[Opening DATA SECTION section]
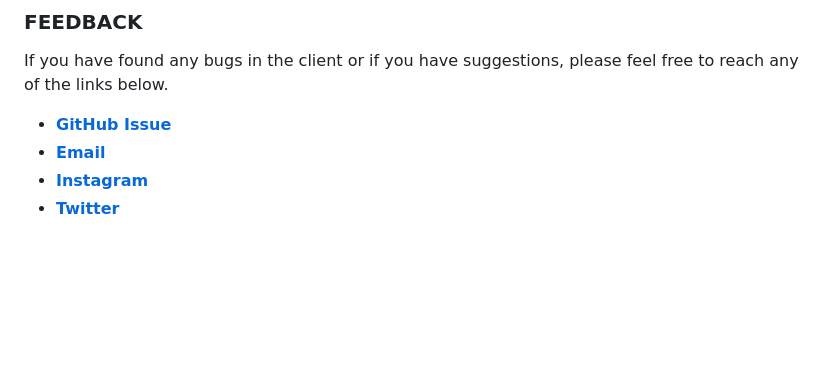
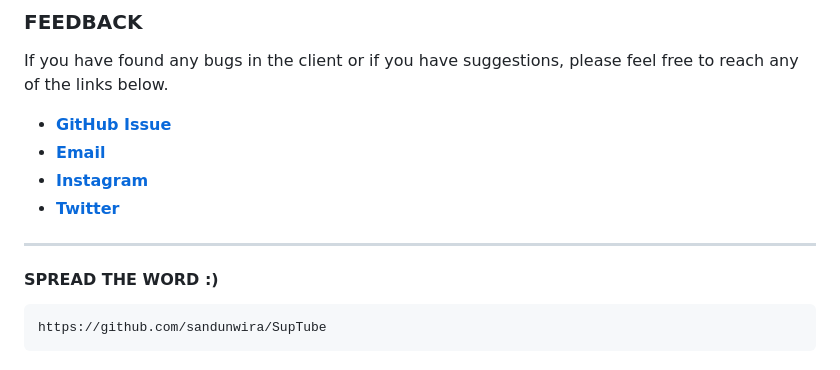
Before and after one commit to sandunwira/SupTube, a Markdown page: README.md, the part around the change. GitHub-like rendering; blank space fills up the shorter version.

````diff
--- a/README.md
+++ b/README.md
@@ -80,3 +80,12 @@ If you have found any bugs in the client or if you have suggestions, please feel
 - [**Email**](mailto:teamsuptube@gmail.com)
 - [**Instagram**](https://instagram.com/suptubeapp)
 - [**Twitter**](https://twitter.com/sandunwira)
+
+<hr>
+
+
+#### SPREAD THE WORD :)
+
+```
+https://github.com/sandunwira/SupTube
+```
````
[Closing DATA SECTION section]
■ EXERCISE AIM ■
The entries above are to be restated verbatim, with no pictures carried over.

■ TASK SOLUTION ■
Before and after one commit to sandunwira/SupTube, a Markdown page: README.md, the part around the change. GitHub-like rendering; blank space fills up the shorter version.

````diff
--- a/README.md
+++ b/README.md
@@ -80,3 +80,12 @@ If you have found any bugs in the client or if you have suggestions, please feel
 - [**Email**](mailto:teamsuptube@gmail.com)
 - [**Instagram**](https://instagram.com/suptubeapp)
 - [**Twitter**](https://twitter.com/sandunwira)
+
+<hr>
+
+
+#### SPREAD THE WORD :)
+
+```
+https://github.com/sandunwira/SupTube
+```
````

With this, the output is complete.